**Aim of the exercise:**
Across the entries that follow, how many lines have the word "nLog" in them? Give only the number.

(Before and after images)
= = =

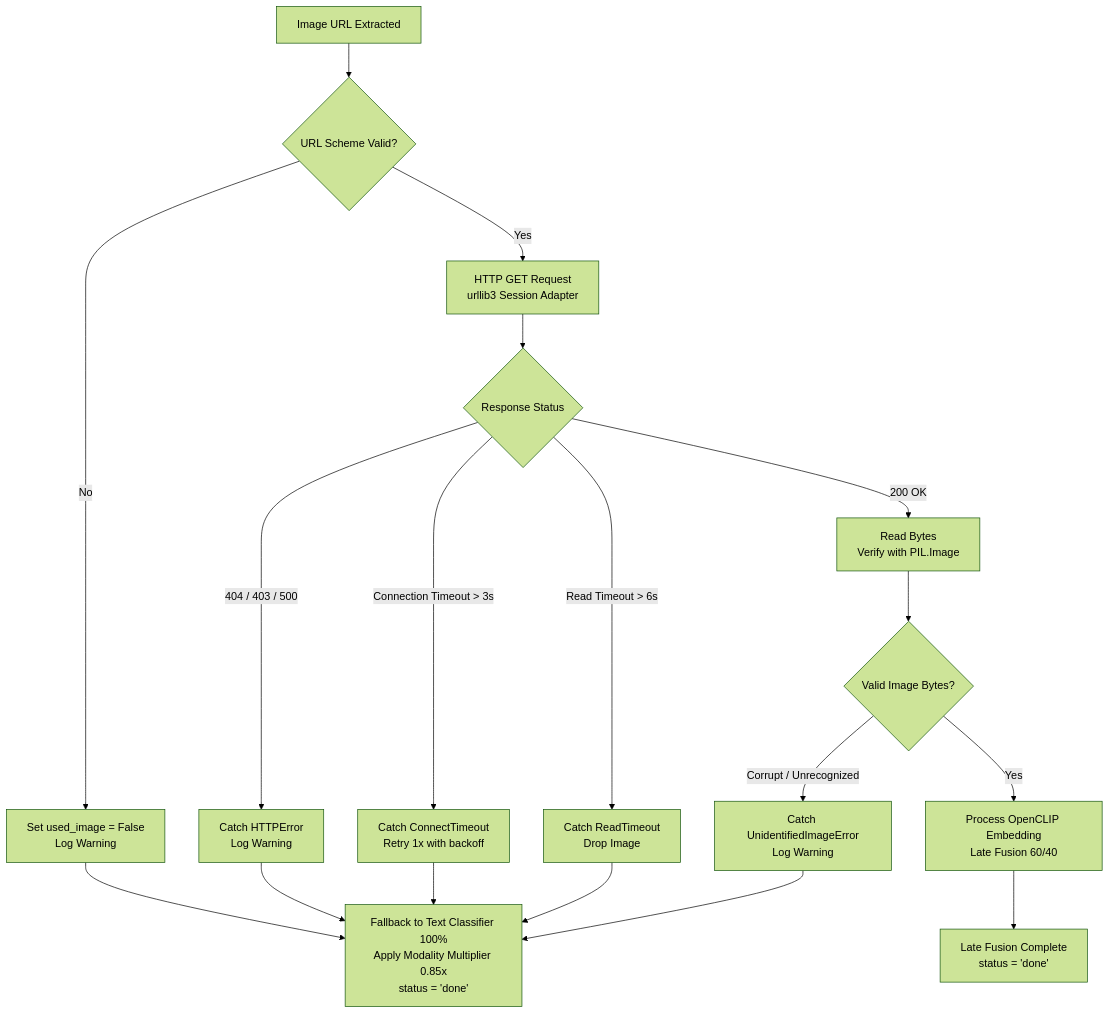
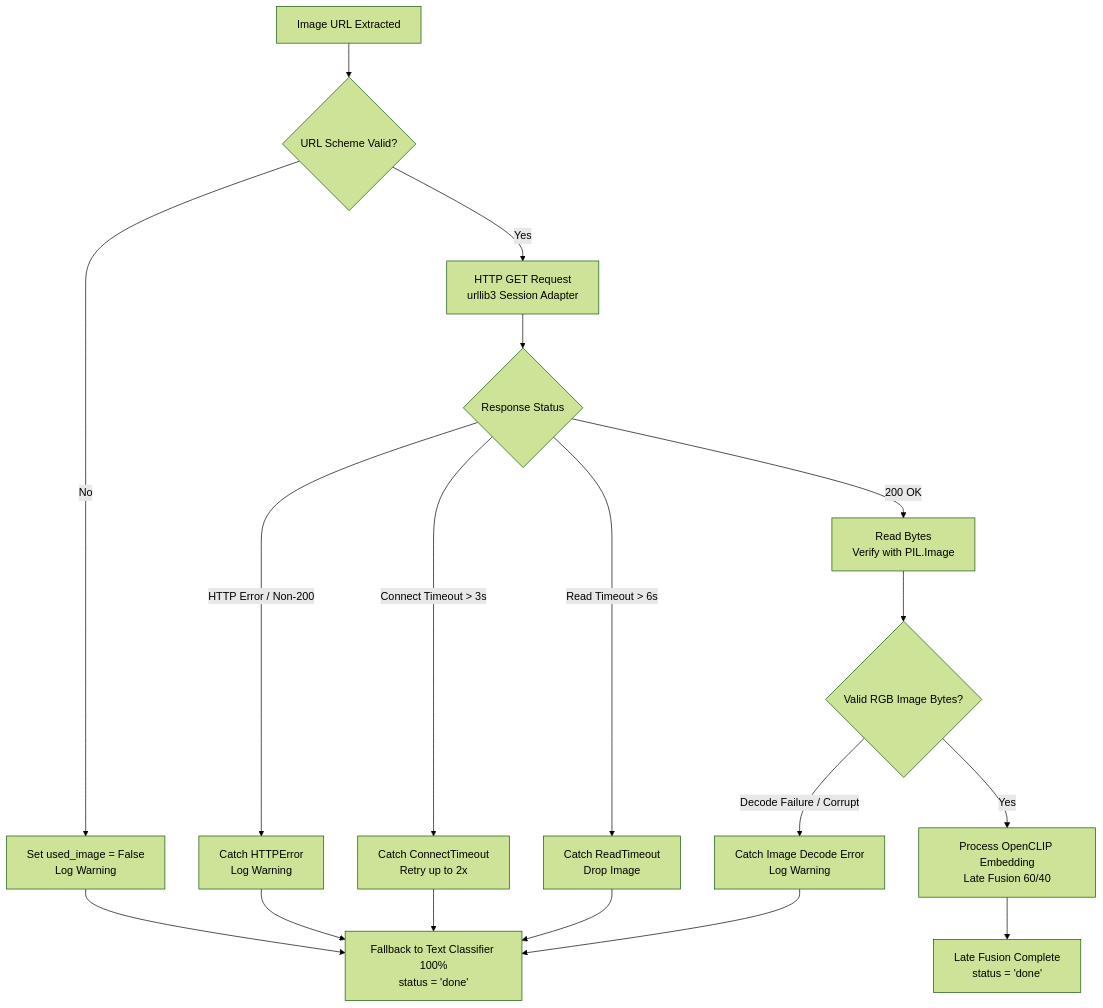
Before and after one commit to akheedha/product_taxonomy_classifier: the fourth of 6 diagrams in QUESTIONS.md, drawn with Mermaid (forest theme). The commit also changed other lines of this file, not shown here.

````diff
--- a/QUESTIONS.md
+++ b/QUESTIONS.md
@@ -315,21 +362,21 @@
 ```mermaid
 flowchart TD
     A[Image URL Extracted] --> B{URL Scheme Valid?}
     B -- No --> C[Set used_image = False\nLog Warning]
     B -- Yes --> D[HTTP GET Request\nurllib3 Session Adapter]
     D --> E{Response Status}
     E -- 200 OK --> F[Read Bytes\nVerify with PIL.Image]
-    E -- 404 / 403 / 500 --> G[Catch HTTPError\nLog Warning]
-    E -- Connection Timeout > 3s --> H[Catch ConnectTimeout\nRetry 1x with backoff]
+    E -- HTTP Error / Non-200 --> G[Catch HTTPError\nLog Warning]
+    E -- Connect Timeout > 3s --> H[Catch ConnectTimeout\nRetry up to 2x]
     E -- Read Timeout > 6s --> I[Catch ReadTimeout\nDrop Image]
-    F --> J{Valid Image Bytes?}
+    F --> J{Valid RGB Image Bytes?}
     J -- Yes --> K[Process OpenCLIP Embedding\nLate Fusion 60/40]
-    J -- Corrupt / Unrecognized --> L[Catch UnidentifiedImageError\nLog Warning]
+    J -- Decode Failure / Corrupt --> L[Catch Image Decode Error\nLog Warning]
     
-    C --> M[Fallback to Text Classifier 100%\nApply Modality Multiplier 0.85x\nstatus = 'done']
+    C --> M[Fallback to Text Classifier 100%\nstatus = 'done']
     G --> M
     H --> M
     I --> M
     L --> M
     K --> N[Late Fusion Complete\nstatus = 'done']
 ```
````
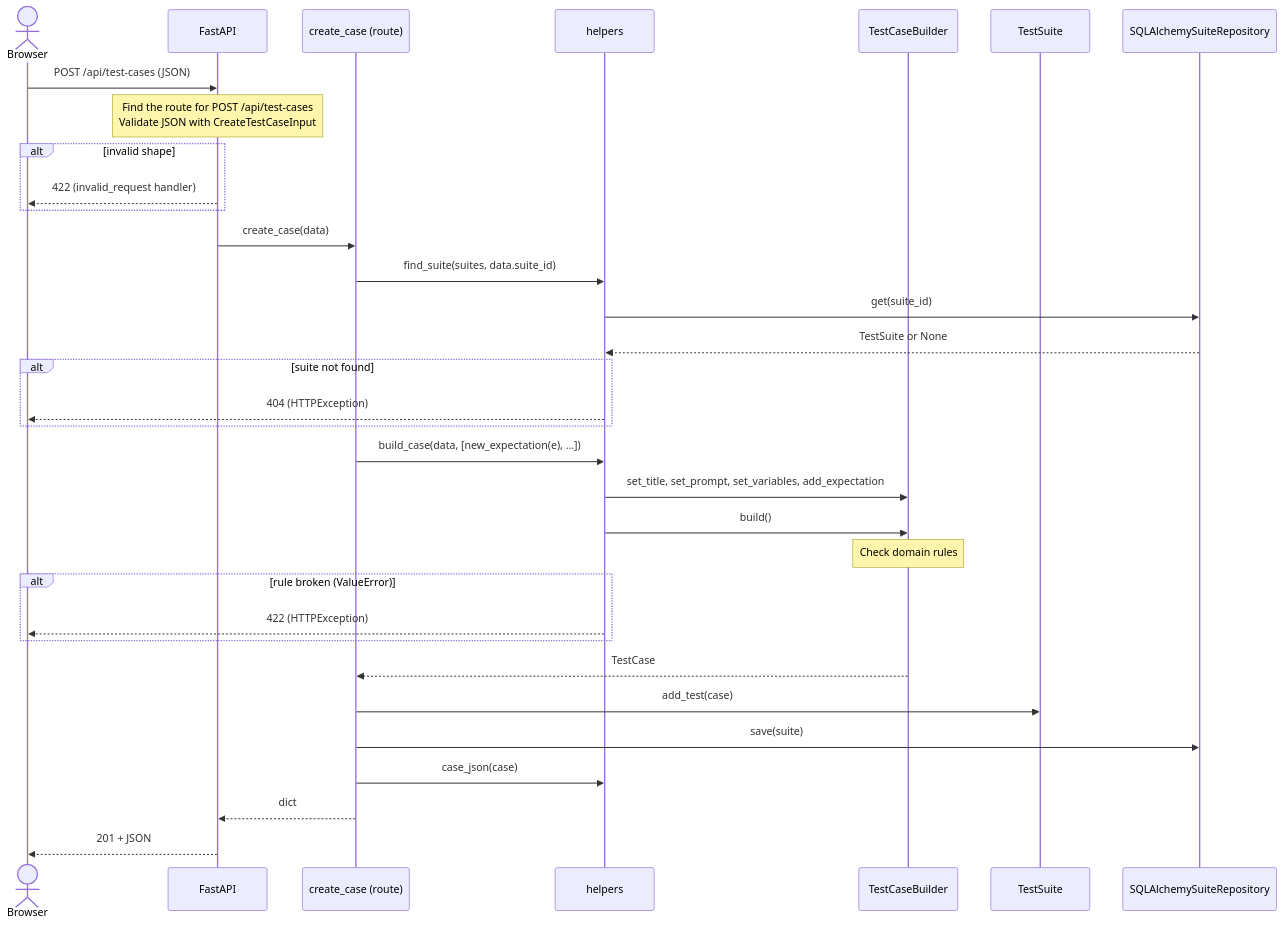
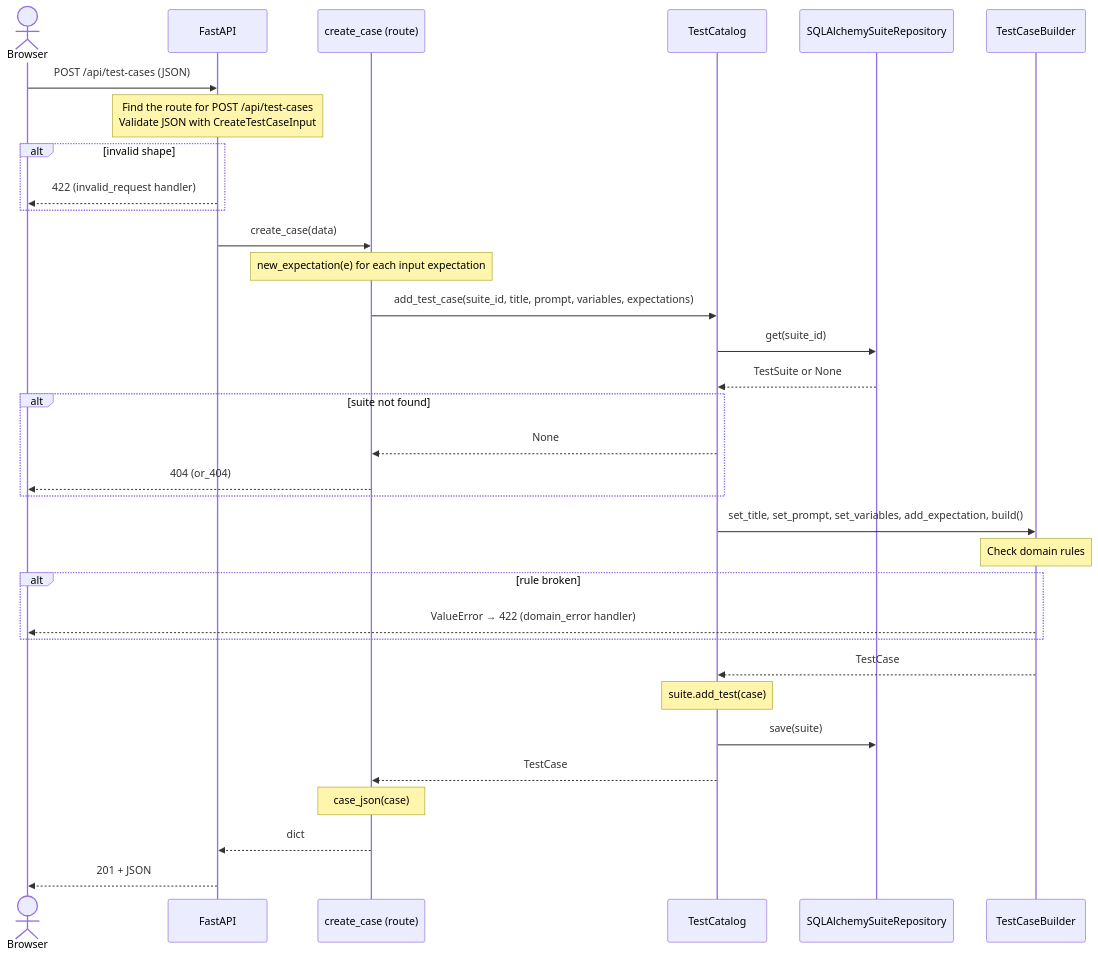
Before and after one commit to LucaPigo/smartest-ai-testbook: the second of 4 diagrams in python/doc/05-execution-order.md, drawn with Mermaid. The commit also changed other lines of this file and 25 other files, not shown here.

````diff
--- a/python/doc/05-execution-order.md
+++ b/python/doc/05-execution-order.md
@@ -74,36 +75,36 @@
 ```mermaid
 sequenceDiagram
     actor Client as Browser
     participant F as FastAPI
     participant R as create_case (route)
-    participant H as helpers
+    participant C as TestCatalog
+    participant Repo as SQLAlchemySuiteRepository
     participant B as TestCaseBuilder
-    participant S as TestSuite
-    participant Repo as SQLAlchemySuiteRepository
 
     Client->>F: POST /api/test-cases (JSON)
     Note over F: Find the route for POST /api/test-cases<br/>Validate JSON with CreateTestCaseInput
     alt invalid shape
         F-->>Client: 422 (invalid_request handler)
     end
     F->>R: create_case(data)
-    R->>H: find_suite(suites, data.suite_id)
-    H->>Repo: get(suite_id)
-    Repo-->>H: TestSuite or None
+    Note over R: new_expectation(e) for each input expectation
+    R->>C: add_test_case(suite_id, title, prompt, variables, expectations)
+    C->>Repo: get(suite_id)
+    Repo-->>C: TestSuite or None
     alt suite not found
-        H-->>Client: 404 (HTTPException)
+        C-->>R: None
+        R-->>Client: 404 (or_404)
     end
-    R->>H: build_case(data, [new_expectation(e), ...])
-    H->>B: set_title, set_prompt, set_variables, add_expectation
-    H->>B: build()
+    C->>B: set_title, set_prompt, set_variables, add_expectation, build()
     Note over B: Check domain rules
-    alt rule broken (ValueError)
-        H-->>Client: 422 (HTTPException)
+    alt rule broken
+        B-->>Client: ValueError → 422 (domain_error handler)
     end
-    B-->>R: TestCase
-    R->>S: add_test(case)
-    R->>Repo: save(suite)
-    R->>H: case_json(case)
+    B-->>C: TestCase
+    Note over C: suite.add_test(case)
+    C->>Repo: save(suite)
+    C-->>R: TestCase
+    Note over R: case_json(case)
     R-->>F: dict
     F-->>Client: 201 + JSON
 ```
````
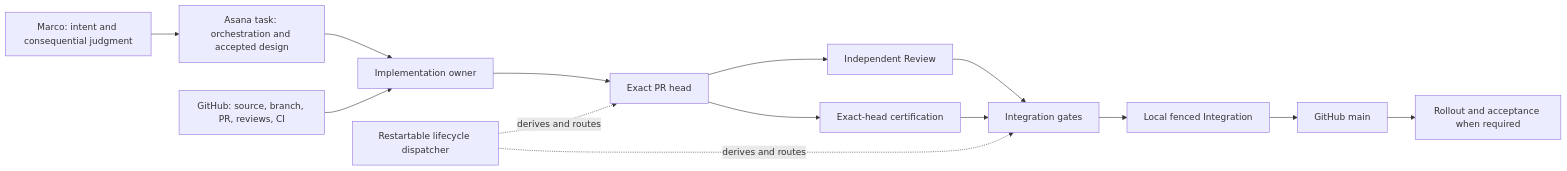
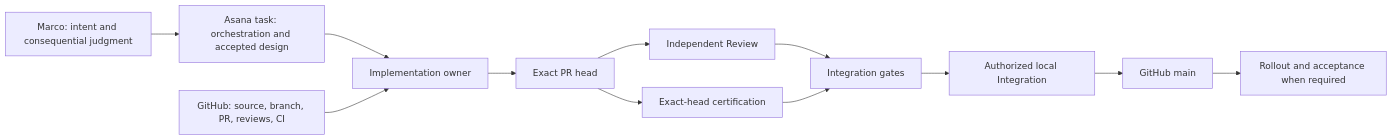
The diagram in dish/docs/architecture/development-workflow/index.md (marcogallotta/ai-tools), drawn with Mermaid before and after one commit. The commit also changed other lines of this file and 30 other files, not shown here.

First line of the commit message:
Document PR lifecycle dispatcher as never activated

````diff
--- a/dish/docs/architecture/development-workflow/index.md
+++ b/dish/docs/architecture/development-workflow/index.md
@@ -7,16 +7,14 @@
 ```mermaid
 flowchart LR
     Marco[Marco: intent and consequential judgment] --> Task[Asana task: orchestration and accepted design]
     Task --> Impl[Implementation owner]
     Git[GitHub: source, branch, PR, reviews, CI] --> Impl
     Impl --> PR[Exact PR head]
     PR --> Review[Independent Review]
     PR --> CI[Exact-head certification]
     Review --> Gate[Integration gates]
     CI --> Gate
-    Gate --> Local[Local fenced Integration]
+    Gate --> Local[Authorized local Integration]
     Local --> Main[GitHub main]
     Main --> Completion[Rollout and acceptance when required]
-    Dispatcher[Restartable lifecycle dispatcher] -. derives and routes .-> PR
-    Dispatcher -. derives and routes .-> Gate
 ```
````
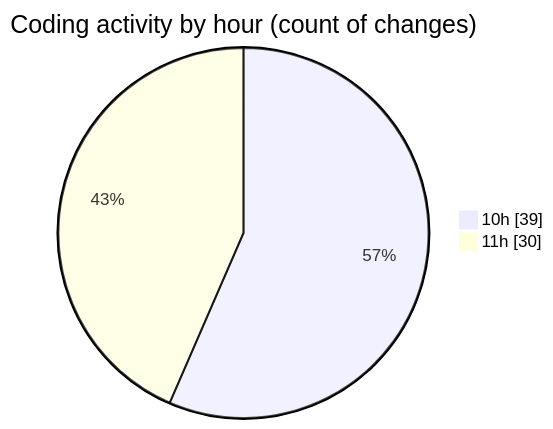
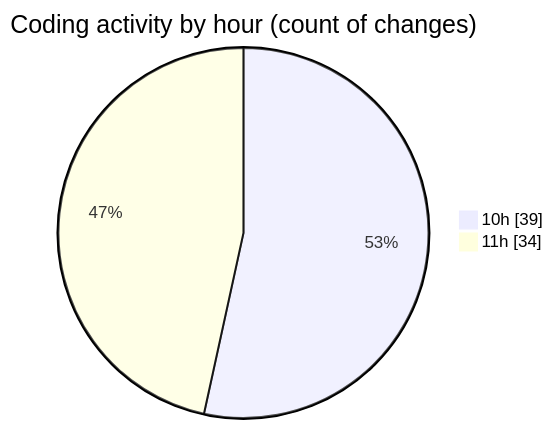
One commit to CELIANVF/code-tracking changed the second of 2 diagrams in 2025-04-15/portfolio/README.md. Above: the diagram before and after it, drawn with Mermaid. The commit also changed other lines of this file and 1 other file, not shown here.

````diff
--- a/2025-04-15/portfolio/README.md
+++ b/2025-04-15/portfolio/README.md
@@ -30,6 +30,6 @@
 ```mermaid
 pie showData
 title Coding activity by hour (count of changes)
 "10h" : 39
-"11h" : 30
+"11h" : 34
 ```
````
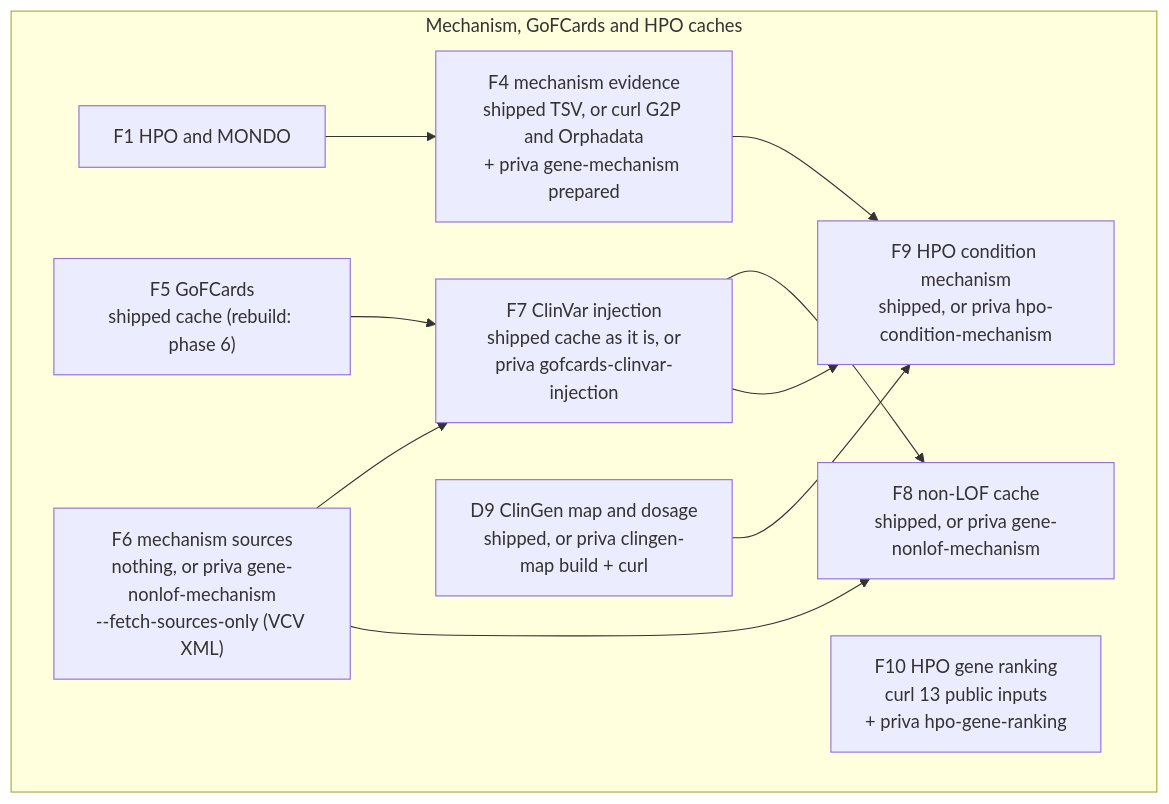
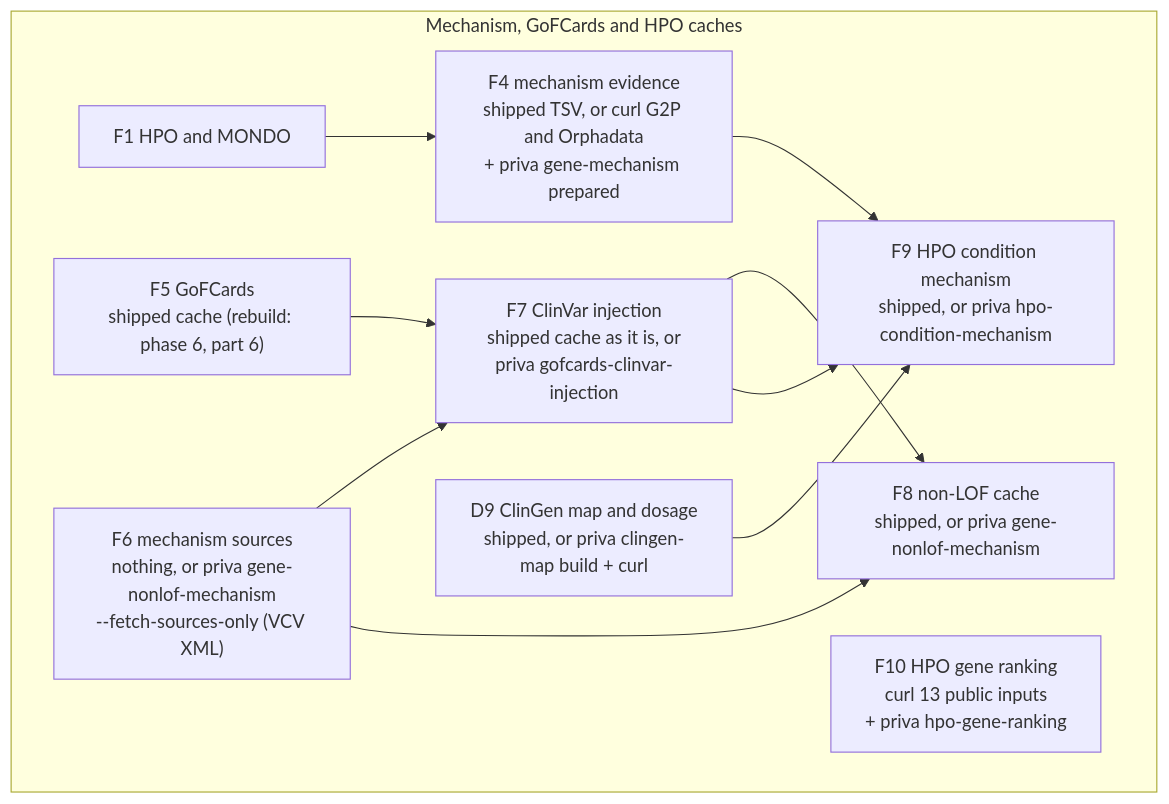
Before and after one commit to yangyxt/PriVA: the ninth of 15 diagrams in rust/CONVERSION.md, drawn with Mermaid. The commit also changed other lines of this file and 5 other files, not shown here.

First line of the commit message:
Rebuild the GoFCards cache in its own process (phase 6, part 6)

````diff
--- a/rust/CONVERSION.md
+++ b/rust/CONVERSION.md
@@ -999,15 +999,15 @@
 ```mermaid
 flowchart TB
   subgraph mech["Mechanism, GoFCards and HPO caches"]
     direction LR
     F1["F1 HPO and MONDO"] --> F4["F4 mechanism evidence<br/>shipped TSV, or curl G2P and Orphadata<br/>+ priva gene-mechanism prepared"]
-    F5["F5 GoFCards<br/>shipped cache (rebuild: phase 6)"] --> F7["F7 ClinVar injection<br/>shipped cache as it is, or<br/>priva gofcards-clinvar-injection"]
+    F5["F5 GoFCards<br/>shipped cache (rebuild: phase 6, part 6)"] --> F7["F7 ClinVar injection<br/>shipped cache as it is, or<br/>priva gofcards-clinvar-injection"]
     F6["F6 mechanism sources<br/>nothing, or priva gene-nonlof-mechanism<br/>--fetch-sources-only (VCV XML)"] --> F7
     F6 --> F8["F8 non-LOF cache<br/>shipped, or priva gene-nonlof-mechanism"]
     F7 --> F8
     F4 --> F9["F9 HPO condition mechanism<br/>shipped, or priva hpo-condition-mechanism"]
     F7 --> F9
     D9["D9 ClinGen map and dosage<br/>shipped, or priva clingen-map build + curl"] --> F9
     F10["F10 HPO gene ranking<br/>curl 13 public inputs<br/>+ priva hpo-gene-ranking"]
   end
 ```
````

= = =

**Solution:**
5